Clinton also waded into the ongoing policy crisis along the southern border, where thousands of unaccompanied minors from Central America have crossed into the United States illegally, fleeing violence and economic hardship. Clinton expressed sympathy for the plight of the children, who she said should be sent back to their countries of origin as soon as practicable. “We have to send a clear message, just because your child gets across the border, that doesn’t mean the child gets to stay,” she said, echoing the Obama Administration’s position on the subject.

Responding to another audience question, Clinton said she supported the availability of medical marijuana, but wanted to adopt a wait-and-see approach before endorsing recreational uses of the drug. Clinton ruled out sampling marijuana in Colorado and Washington state, where it is legal for recreational use. “I didn’t do it when I was young—I’m not going to start now,” she said with a laugh.

See more of Clinton’s comments below.

On Gun Control:


On the Abu Khatallah Arrest:

On Immigration Reform:

On Marijuana:

TIME 2016 Election

Clinton Wants the U.S. to ‘Have a Woman Leader Soon’

Hillary Clinton Discusses New Book
Hillary Clinton discusses her new book, 'Hard Choices: A Memoir,' in Washington, DC. on June 13. Chip Somodevilla—Getty Images

Says the U.S. is behind Germany

Hillary Clinton says in a new interview that she “will do all [she] can” to see that the U.S. gets a female president—even if it’s not her.

“We are way behind you in Germany on this,” Clinton, referring to German Chancellor Angela Merkel, told the German magazine Stern in an interview to be published Wednesday. “Of course I want the U.S.A. to have a woman leader soon as well and I will do all I can for that to happen, though I don’t know yet if it will be me.”

The former Secretary of State has said she won’t make a decision about whether to run for president again until later this year.

TIME 2016 Election

Clinton Does Better Than Obama on Every Issue, Poll Says

A good sign for the potential 2016 candidate

+ READ ARTICLE

Americans give former Secretary of State Hillary Clinton higher marks than President Barack Obama on every major issue, according to a new poll.

The CNN survey released Monday found that 63% of Americans think Clinton would do a good job handling the economy if elected President in 2016—25% points higher than Obama, who bested her in 2008. Similarly, 63% of Americans think she’d handle foreign policy well, compared to 40% who think Obama is doing a good job on foreign policy, according to the poll.
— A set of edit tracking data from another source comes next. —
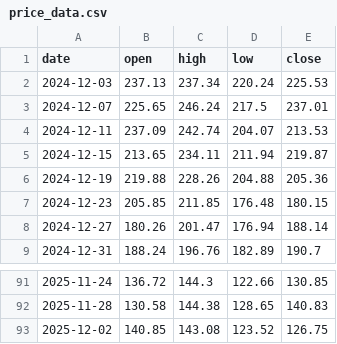
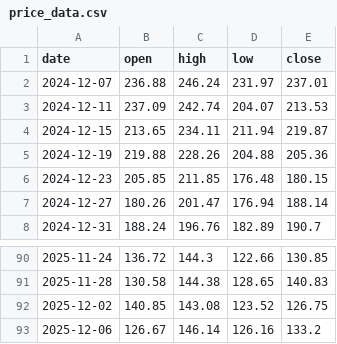
Before and after one commit to brisklm/basic-coin-prediction-node, a CSV file: data/price_data.csv, drawn as a sheet; only a part is shown, gaps mark what is left out.

```diff
--- a/data/price_data.csv
+++ b/data/price_data.csv
@@ -1,4 +1,3 @@
 date,open,high,low,close
-2024-12-03,237.13,237.34,220.24,225.53
-2024-12-07,225.65,246.24,217.5,237.01
+2024-12-07,236.88,246.24,231.97,237.01
 2024-12-11,237.09,242.74,204.07,213.53
@@ -93 +92,2 @@ date,open,high,low,close
 2025-12-02,140.85,143.08,123.52,126.75
+2025-12-06,126.67,146.14,126.16,133.2
```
Clinton also outpolled Obama gun policy, immigration, and helping the middle class.

“It suggests that the President’s low marks on most issues might not drag Clinton down if she runs for the White House again,” said CNN Polling Director Keating Holland.

The poll of 1,003 Americans, conducted May 29-June 1, has a margin of error of three percentage points.

TIME 2016 presidential election

Romney: How Republicans Will Take Back the White House

Romney criticized Clinton's response to Bergdahl's release and expressed confidence that a Republican will take back the White House in 2016

+ READ ARTICLE

After hosting a high-profile summit over the weekend that included many Republican presidential hopefuls, Mitt Romney appeared on NBC’s Meet the Press on Sunday to discuss politics within the G.O.P. and the 2016 election.

When asked by host David Gregory what he would do if he were a presidential candidate running against Hillary Clinton in 2016, Romney pointed to Clinton’s past political record as her weakness.

“I think you have to consider what’s happened around the world during the years that she was secretary of State,” Romney said. “And you have to say it’s been a monumental bust.”

Romney also referred to Clinton’s comments regarding the exchange for Bowe Bergdahl, in which she said the released Taliban leaders did not pose a threat to the U.S.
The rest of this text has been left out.